Adventists assume a young earth and a seven-day creation. At least the ones I knew always did. (I do too, btw, but this thread is about Seventh-day Adventists).
They do make sabbath a test of salvation, yes, they do allow for the ‘ignorance’ of some, but insist that it will be the central test at some future point, and that those who know (even now) are held responsible to keep it.
I think we made the same point. I don’t think we are disagreeing on this.
Sunday is not ‘man’s traditions’, it is an apostolic tradition recorded in the earliest accounts of Christian worship.
Umm . . .I don’t think the New Testament anywhere speaks of Sunday as being kept as a ‘holy day’ distinct from the Sabbath. I don’t think the Apostles kept Sunday instead of the Sabbath. Under Jewish law one could not handle money or goods on Sabbath, which is why advice is given to set aside one’s tithing on the first day of the week. Paul apparently gave a Sabbath Vespers service which continued well into the night (remember that for Jews, the Sabbath ended at sundown), leading to the unfortunate fall of Onesimus.
Paul’s usual practice however was to meet on the Jewish Sabbath and to use that day as an opportunity to proclaim the Gospel: this seems to have remained his practice even after his evangelistic efforts shifted towards focusing upon the Gentiles. In many places the disciples of Christ seem to have met daily or nearly every day, probably the source of the custom of daily Mass. In general, Sabbatarians (not just the Adventists but others) make a reasonable case based on careful exegesis of the scriptural evidence, that Sunday observance did not actually displace Sabbath observance in the Apostolic era of the Church.
I believe that shift was a very early one–it probably started happening at least in the lifetime of John the Revelator–and I don’t think Sunday observance violates the New Testament in principle–but I don’t believe that the Apostles saw Sunday as the “Eighth Day of Creation” or celebrated it in place of the Jewish Sabbath they had grown up with. That tradition grew up in the second generation of Christians, as Gentile Christians began to outnumber Jewish ones, and as the customs of Jewish culture began to fall away and hold less sway.
There is no commandment in the New Testament for Christians to keep the Jewish sabbath.
There is no clear command to alter the original practice either, and no clear evidence that the Apostles themselves actually modified the observance of Sabbath.

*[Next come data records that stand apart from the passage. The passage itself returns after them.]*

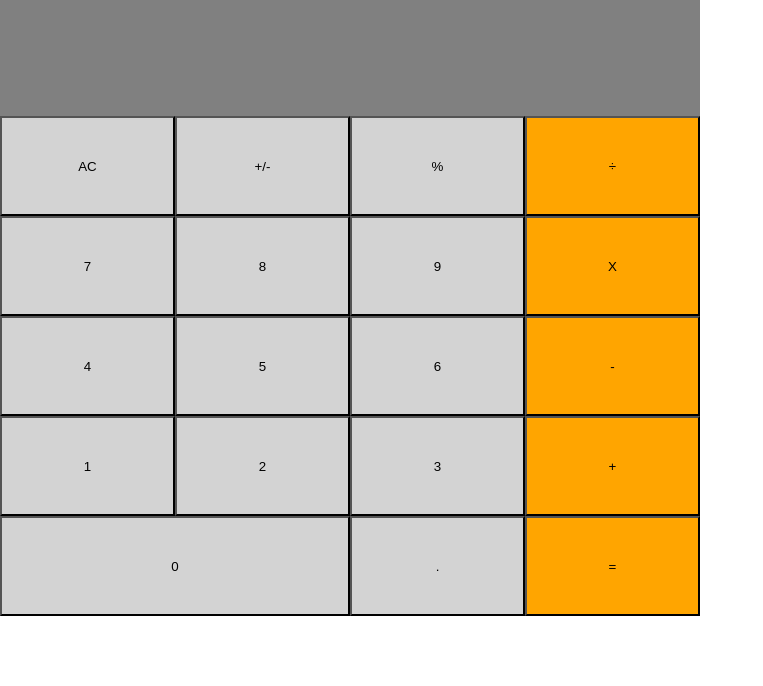
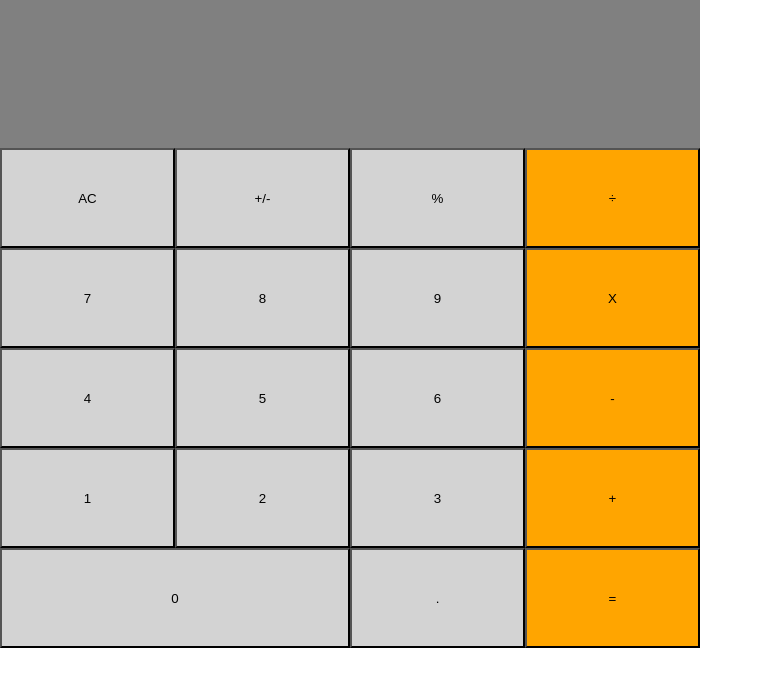
Before and after one commit to jurgen1c/react-jcg-calc, a React (Create React App) app: page / in a window 1280 px wide. Shown: the top 686 px of the page, without its empty margins (0-763 px from the left). Built offline with nearby package versions, Linux system fonts and the light colour scheme.

Commit message:
Update readme img & correct display styles

```diff
--- a/src/index.css
+++ b/src/index.css
@@ -43,8 +43,9 @@ button {
   background: gray;
   color: white;
   font-weight: 700;
-  text-align: end;
-  padding: 0.5rem 1rem;
+  justify-content: flex-end;
+  padding: 1.5rem 1rem;
+  font-size: 5rem;
 }
 
 .buttonPanel {
```
Also changed, not shown: home.png.
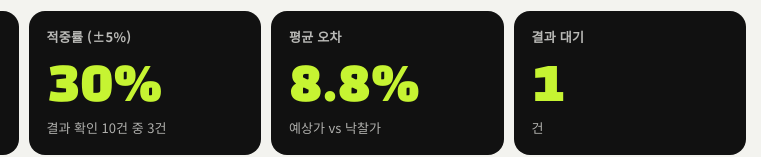
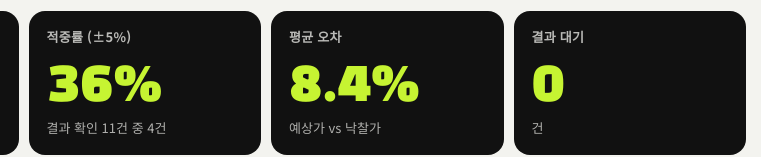
Before and after one commit to bid-archive/bid-archive.github.io, a plain HTML site: page index.html in a window 1280 px wide. Shown: the part 679-836 px from the top of the page, 374-1135 px from the left. Drawn offline with Linux system fonts and the light colour scheme.

Commit message:
Add files via upload

```diff
--- a/index.html
+++ b/index.html
@@ -228,7 +228,7 @@ body,p,h1,h2,span,div{word-break:keep-all;overflow-wrap:break-word}
 /* 데이터: 결과가 나오면 result(원), bidders(명)만 채우면 됩니다. status: 'changed'(기일 변경)·'withdrawn'(취하) */
 const RECORDS = [
   {region:"서울", court:"서울중앙", case_no:"2025타경104626", title:"관악 삼성산주공", area:"전용 83㎡ · 19층 · 1회 유찰", date:"2026-11-17",
-   minimum:509600000, market:650000000, predict:605000000, result:null, bidders:null, locked:false,
+   minimum:509600000, market:650000000, predict:605000000, result:581000000, bidders:4, locked:false,
    cards:["104626-1.jpg"]},
   {region:"경기", court:"안산", case_no:"2025타경53609", title:"광명 철산주공12단지", area:"34평 · 4층 · 1회 유찰", date:"2026-11-12",
    minimum:910000000, market:1390000000, predict:1250000000, result:1300100000, bidders:3, locked:false,
```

Without one or the other, the original commandment (a part of the moral law, remember, and not part of the ceremonial, theocratic, or dietary laws of the Old Covenant) would take precedence. The best evidence we have that a change would not be contrary to Scripture are the two admonitions by the Apostle Paul cited previously, each of these probably directed more at the issue of observing Jewish High Holy Days, and not the Sabbath specifically. However, Paul’s comments do logically extend to Sabbath-keeping as well and provide justification for allowing a new generation of Christians to abstain from Sabbath-keeping altogether or to displace the Saturday-Sabbath with one honoring the Resurrection of Christ. Which is what ultimately happened-but NOT, I stress, in the lifetime of Paul or most of the other Apostles, IMHO.
On the contrary, in the book of Acts, when the apostles met to decide what of Jewish law Christians would need to observe, the sabbath was not mentioned. As Christians, we are not obligated to Jewish dietary laws, mandatory circumcision or the observance of the Jewish sabbath.
You have inserted the Sabbath without specific scriptural warrant. Circumcision and dietary laws were explicitly abrogated in the text of the New Testament. No clear parallel exists for the Sabbath being abrogated, making your point an argument from silence. You also miss the point that the Sabbath was included in the “moral law” and not in the ceremonial, theocratic, or dietary laws of the Old Covenant. It is part of the Decalogue, the Ten Commandments. This gives it a higher standing that rules regarding abstention from pork or rules about ceremonial uncleanness.
Again, you and I agree that the principles expounded by Paul give us liberty to worship on Sunday. Where we disagree is on whether Sunday worship is directly traceable back to a specific command of or practice of the Apostles of Christ. I think the evidence is that it is not. I am OK however with that. You seem uncomfortable with it.